What if you had the early warning signs of a life-threatening disease, and someone told you that if you made some lifestyle changes, the disease would go away? Would you be willing to make some sacrifices in order to stay healthy? We all would like to believe that our answer is "yes"; however, when it comes to keeping diabetes at bay, it's really hard for us to do what it takes.

Diabetes is becoming ever more common. Right now, some 7.8 percent of Americans have diabetes, according to the Centers for Disease Control (CDC). Of these, about 5.7 million don't even know they have it yet. Besides full-blown diabetes, there's also a condition known as pre-diabetes, in which a person's blood sugar level is higher than normal but isn't high enough to be called full-blown diabetes. Prediabetics have a higher than average risk of developing not just type 2 diabetes, but also stroke and heart disease.

It's estimated that nearly 30 percent of the adults in the United States have prediabetes but only 7.3 percent know it. And while losing weight and getting into shape often can prevent a prediabetic from going on to develop diabetes, many of us don't take the necessary steps. In fact, only about 1 in 3 adults with prediabetes has gotten advice from their health care provider about how to reduce their risks of developing Type 2 diabetes, according to the American Journal of Preventive Medicine.

So, why don't more people seek help? "It's tough to do what we ask people to do when practicing diabetes risk reduction behaviors," says Hope Warsaw,  MMSc, RD, CDE, and the author of the American Diabetes Association's Diabetes Meal Planning Made Easy, 4th edition. "It's hard to lose weight in our culture and even when people do lose weight, it's [really] tough to keep it off."

Though many people are able to lose weight initially, it's common to regain the weight after a year. All too often, a person who has prediabetes may feel fine and so is less inclined to make lifestyle changes that could delay or prevent diabetes, says Gerald Bernstein, MD,  director of the Diabetes Management Program for the Gerald J. Friedman Diabetes Institute at Beth Israel Medical Center in New York City.  

"If the person feels fine, it's almost like they don't believe they have prediabetes," he says. "Yet the number of people with prediabetes is only going to increase."

What to Do

What should you do if you think you might have prediabetes?

Get checked. The American Diabetes Association has a simple Diabetes Risk Test that you can take online.

See your doctor, who may administer different diagnostic tests. If your blood sugar level is abnormal (100 to 125 mg/dl) after a fasting plasma glucose test (FPG) or the oral glucose tolerance test is abnormal (140 to 200 mg/dl), you may get the diagnosis of prediabetes.  

Think small. If you're told to lose weight, remember that the amount of weight you have to lose in order to see results is not as drastic as you might think. The most effective treatment is to lose 5 to 7 percent of your body weight, Warshaw says. For a 200 pound person, this means losing 20 pounds, which is not as daunting as a larger amount might be.
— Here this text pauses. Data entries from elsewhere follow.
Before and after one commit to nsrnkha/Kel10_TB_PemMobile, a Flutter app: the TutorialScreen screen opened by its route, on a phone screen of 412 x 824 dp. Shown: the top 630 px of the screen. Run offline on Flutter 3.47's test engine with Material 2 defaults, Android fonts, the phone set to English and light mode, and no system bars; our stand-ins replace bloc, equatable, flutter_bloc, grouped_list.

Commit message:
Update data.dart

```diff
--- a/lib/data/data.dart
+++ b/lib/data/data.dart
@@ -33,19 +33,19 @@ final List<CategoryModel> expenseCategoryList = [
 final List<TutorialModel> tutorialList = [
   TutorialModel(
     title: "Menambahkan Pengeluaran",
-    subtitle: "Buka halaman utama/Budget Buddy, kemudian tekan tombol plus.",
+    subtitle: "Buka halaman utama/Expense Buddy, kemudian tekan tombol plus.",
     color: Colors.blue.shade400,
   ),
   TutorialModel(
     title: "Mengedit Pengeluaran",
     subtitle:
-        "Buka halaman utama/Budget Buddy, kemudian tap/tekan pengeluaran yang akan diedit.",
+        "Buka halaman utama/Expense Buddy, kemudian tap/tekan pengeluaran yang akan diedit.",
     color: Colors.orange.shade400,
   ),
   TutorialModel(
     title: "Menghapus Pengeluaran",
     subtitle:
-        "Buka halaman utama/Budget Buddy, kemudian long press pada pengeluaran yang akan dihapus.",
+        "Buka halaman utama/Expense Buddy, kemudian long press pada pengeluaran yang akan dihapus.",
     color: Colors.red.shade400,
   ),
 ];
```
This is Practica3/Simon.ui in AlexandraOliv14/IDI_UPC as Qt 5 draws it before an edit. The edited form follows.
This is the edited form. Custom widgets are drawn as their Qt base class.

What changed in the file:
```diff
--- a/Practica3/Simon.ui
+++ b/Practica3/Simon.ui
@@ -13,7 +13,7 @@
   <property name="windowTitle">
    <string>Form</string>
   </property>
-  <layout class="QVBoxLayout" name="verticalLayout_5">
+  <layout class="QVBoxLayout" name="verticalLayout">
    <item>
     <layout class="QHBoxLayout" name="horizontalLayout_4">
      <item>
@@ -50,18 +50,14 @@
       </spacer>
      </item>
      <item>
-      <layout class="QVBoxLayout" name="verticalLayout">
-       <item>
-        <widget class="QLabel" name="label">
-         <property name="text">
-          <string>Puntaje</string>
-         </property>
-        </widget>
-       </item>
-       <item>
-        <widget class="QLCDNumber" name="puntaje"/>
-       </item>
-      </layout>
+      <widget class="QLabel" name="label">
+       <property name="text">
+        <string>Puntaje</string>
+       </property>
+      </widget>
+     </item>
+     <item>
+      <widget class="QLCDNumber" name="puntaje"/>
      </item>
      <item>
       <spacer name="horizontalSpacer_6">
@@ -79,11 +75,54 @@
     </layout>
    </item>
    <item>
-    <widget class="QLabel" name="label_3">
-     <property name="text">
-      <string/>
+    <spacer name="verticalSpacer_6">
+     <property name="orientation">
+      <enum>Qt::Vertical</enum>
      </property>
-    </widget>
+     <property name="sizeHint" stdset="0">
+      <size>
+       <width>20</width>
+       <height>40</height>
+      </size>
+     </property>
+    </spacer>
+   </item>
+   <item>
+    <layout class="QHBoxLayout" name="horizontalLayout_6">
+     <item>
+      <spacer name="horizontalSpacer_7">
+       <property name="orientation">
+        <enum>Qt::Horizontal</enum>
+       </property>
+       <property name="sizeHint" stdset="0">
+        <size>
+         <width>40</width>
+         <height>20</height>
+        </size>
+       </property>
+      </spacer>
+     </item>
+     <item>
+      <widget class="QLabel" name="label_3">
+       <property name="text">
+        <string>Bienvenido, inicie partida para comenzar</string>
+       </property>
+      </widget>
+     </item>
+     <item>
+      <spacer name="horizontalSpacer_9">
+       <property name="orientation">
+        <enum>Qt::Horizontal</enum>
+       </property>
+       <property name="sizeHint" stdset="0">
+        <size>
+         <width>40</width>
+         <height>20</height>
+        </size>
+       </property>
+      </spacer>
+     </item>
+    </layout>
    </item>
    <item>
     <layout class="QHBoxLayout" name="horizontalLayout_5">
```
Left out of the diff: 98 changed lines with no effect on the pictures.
Watch what you drink. Look closely at the beverages you are downing every day. "People are drinking an incredible number of calories without even realizing it," Warshaw says. "That bottle of regular soda at 250 calories or the caramel macchiato for 400 calories in the afternoon can make it hard to lose weight."

Exercise, but don't go crazy. A large study begun in the 1990s, called the Diabetes Prevention Program, showed that those who lose weight and become more active may prevent or delay the onset of type 2 diabetes. Participants got results when they were active for just 30 minutes a day, five days a week, Warshaw points out.


Geiss, Linda S., James, Cherie, Gregg, Edward W., Albright, Ann, Williamson, David F. and Cowie, Catherine C. "Diabetes Risk Reduction Behaviors Among U.S. Adults with Prediabetes." American Journal of Preventive Medicine. 2 March 2010.

Diabetes Basics: Prediabetes. American Diabetes Association.


National Diabetes Fact Sheet, 2007. Department of Health and Human Services Center for Disease Control and Prevention.


Diabetes Basics: How to tell if you have Prediabetes. American Diabetes Association.


Diabetes Basics: Diabetes Risk Test. American Diabetes Association.